Problem to work on:
No pictures should appear in the copy; otherwise retype the entries exactly.

==== Data supplied

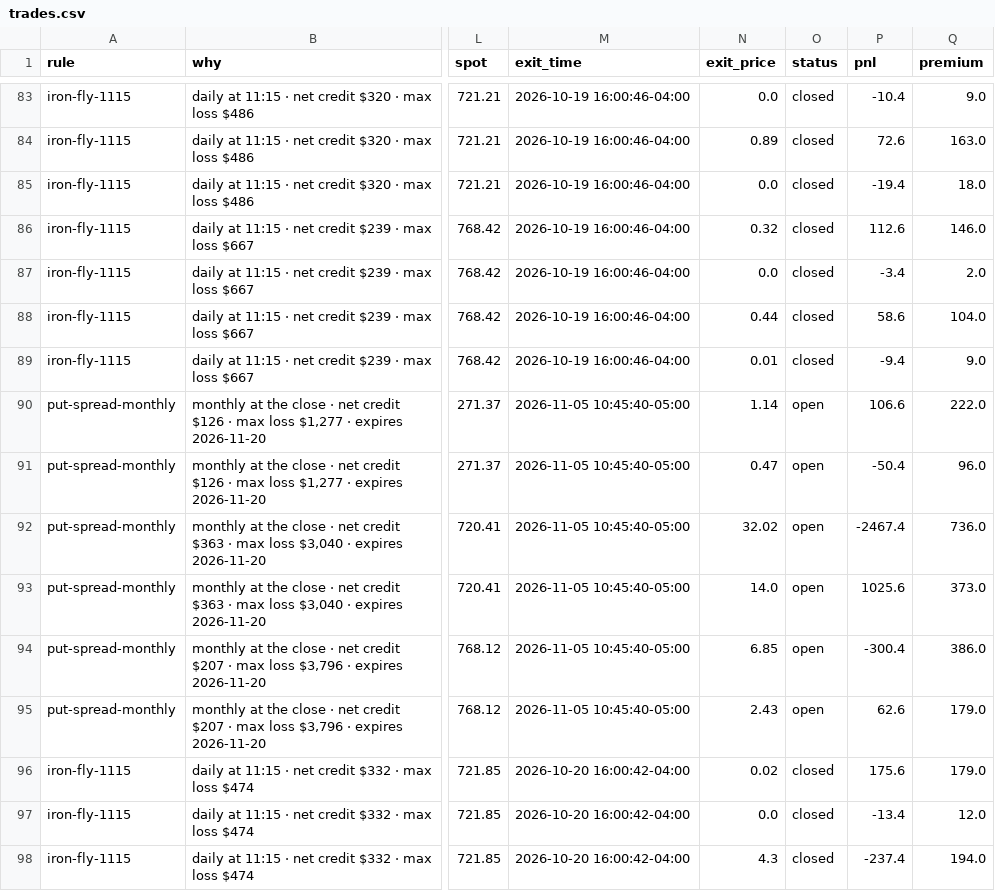
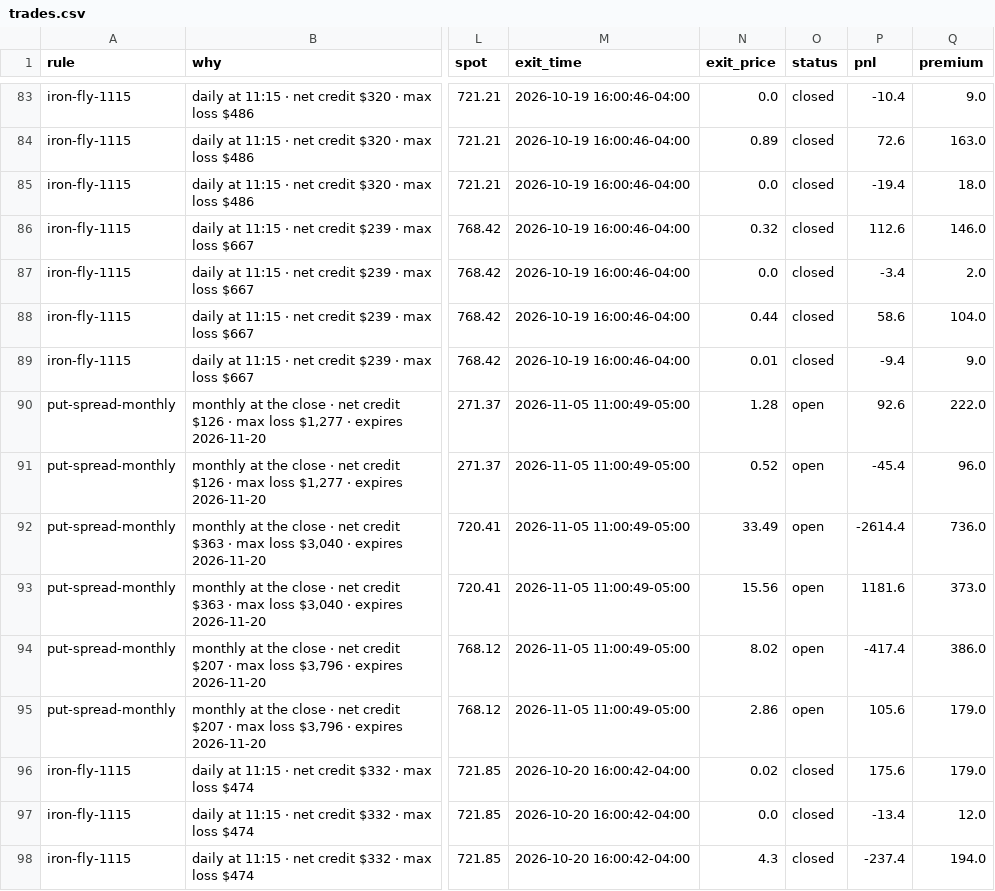
Before and after one commit to parisaetemadi/options, a CSV file: data/paper_options/trades.csv, drawn as a sheet; only a part is shown, gaps mark what is left out; the diff names each change by its address in the sheet, - before the commit and + after, or states it on an @@ line.

```diff
--- a/data/paper_options/trades.csv
+++ b/data/paper_options/trades.csv
-M90:M95 (exit_time): 2026-11-05 10:45:40-05:00
+M90:M95 (exit_time): 2026-11-05 11:00:49-05:00
-N90 (exit_price): 1.14
+N90 (exit_price): 1.28
-P90 (pnl): 106.6
+P90 (pnl): 92.6
-N91 (exit_price): 0.47
+N91 (exit_price): 0.52
-P91 (pnl): -50.4
+P91 (pnl): -45.4
-N92 (exit_price): 32.02
+N92 (exit_price): 33.49
-P92 (pnl): -2467.4
+P92 (pnl): -2614.4
-N93 (exit_price): 14.0
+N93 (exit_price): 15.56
-P93 (pnl): 1025.6
+P93 (pnl): 1181.6
-N94 (exit_price): 6.85
+N94 (exit_price): 8.02
-P94 (pnl): -300.4
+P94 (pnl): -417.4
-N95 (exit_price): 2.43
+N95 (exit_price): 2.86
-P95 (pnl): 62.6
+P95 (pnl): 105.6
```
Also changed, not shown: 2 other files.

========

Solution to this problem:
Before and after one commit to parisaetemadi/options, a CSV file: data/paper_options/trades.csv, drawn as a sheet; only a part is shown, gaps mark what is left out; the diff names each change by its address in the sheet, - before the commit and + after, or states it on an @@ line.

```diff
--- a/data/paper_options/trades.csv
+++ b/data/paper_options/trades.csv
-M90:M95 (exit_time): 2026-11-05 10:45:40-05:00
+M90:M95 (exit_time): 2026-11-05 11:00:49-05:00
-N90 (exit_price): 1.14
+N90 (exit_price): 1.28
-P90 (pnl): 106.6
+P90 (pnl): 92.6
-N91 (exit_price): 0.47
+N91 (exit_price): 0.52
-P91 (pnl): -50.4
+P91 (pnl): -45.4
-N92 (exit_price): 32.02
+N92 (exit_price): 33.49
-P92 (pnl): -2467.4
+P92 (pnl): -2614.4
-N93 (exit_price): 14.0
+N93 (exit_price): 15.56
-P93 (pnl): 1025.6
+P93 (pnl): 1181.6
-N94 (exit_price): 6.85
+N94 (exit_price): 8.02
-P94 (pnl): -300.4
+P94 (pnl): -417.4
-N95 (exit_price): 2.43
+N95 (exit_price): 2.86
-P95 (pnl): 62.6
+P95 (pnl): 105.6
```
Also changed, not shown: 2 other files.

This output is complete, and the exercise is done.